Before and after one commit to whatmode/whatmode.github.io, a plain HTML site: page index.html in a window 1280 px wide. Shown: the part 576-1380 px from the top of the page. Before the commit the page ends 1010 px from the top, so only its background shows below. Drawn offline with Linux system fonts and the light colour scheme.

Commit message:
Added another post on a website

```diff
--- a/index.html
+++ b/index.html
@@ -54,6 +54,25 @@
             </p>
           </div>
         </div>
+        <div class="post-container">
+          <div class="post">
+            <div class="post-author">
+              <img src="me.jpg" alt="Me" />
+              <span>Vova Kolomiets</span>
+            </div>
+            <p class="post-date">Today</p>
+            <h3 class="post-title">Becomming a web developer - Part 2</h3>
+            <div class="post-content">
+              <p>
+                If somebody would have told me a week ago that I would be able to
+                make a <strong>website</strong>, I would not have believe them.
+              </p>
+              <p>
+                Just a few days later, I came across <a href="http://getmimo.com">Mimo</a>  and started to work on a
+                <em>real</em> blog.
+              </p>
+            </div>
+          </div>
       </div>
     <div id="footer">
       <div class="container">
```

···

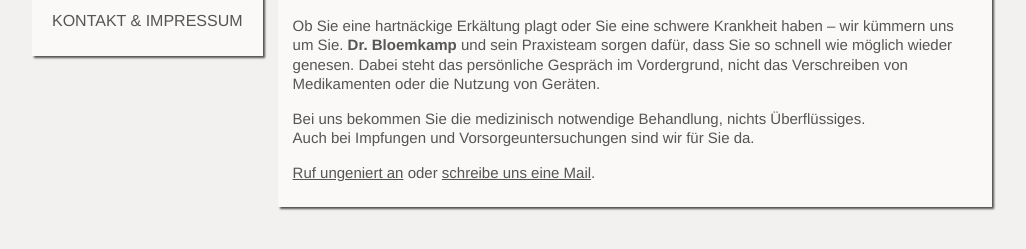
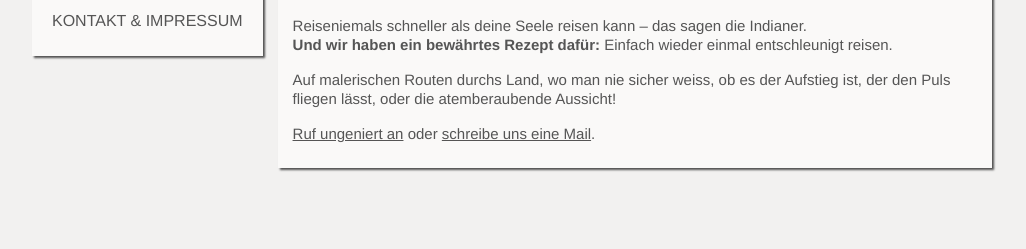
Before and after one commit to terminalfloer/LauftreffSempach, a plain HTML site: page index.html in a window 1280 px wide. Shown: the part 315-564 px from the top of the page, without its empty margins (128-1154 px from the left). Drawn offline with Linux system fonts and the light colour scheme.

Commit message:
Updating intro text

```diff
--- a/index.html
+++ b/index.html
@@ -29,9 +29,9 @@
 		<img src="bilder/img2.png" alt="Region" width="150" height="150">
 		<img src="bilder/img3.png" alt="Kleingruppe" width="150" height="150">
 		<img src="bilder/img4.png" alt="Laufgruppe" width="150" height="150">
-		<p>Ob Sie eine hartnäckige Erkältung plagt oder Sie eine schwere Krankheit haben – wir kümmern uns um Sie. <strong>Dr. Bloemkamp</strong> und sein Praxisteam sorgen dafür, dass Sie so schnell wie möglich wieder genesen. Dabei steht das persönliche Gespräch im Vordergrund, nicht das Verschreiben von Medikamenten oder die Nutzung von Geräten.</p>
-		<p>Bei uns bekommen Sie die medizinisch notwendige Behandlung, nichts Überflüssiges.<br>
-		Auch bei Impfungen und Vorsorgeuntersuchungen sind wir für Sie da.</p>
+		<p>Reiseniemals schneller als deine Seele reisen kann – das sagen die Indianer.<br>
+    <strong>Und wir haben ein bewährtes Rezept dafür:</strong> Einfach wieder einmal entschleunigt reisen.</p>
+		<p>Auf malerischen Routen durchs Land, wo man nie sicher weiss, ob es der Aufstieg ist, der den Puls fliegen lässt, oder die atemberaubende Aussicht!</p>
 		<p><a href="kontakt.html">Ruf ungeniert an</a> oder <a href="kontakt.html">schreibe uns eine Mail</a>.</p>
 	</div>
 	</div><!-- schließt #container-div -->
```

···

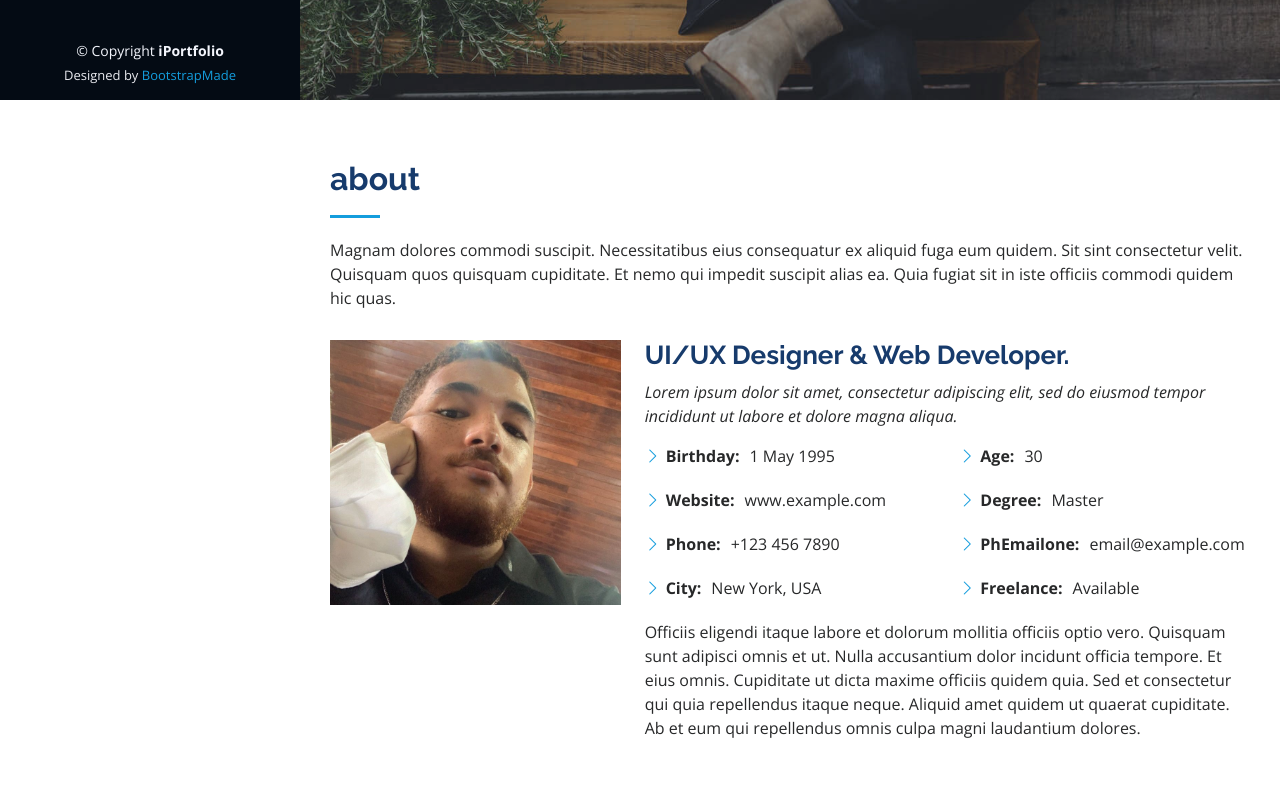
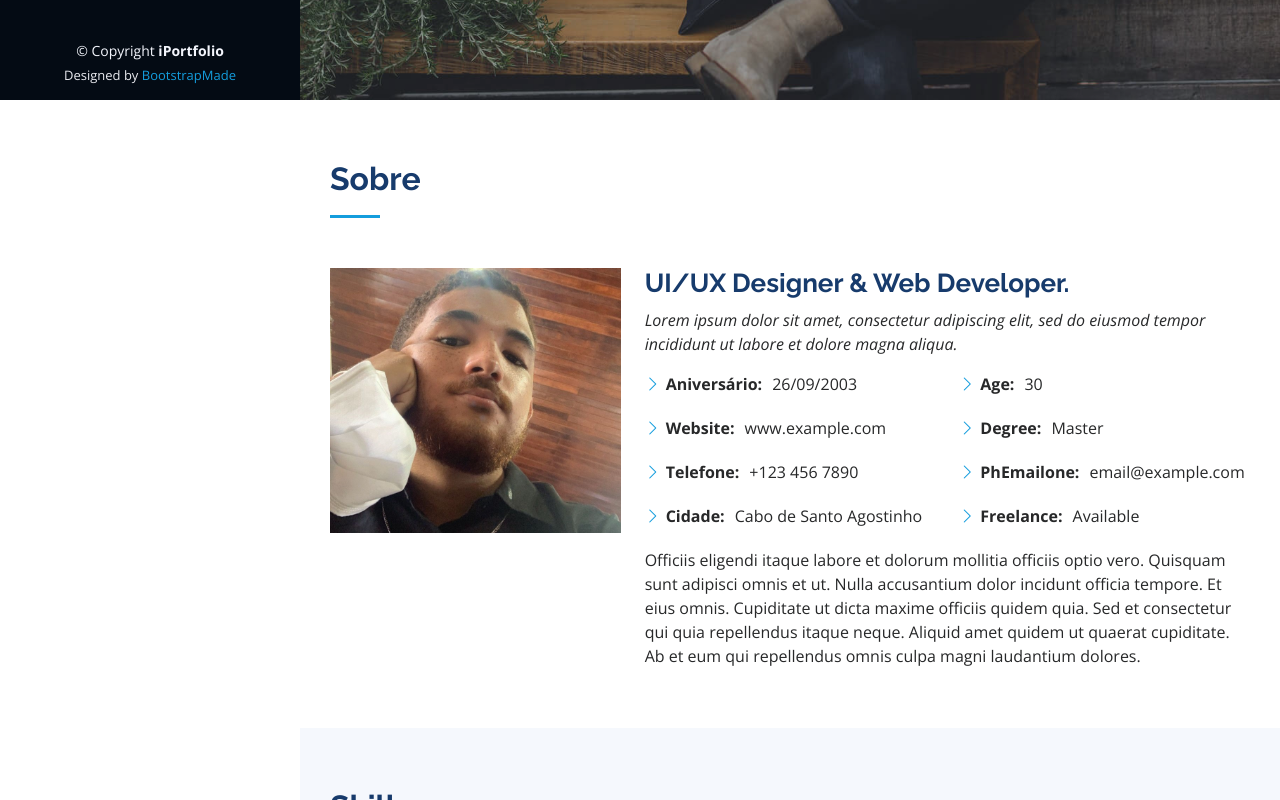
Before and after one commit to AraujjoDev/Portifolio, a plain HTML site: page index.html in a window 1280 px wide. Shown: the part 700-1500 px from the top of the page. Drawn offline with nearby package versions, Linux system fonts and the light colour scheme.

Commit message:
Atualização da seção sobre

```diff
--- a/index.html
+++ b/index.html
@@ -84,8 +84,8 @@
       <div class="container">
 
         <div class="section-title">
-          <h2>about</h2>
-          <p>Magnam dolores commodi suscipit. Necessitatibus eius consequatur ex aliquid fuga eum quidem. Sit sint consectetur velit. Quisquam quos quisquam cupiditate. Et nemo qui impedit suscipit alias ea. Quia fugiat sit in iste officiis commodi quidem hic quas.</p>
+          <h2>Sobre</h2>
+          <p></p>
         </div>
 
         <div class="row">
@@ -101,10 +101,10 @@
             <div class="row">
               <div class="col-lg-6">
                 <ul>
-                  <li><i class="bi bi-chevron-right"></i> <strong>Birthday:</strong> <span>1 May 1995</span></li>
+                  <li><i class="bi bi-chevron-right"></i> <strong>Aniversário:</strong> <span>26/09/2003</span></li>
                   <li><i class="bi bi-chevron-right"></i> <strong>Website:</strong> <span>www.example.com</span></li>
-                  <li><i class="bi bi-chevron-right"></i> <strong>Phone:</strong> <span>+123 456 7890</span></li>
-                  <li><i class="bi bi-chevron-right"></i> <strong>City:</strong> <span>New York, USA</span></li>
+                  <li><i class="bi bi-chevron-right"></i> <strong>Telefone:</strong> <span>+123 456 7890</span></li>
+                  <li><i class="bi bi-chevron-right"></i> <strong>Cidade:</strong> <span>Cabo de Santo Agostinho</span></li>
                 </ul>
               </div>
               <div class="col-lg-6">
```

···

What you should do: Going through the material above, tally each line holding the word "have", then give the total and nothing else.

Your response: 2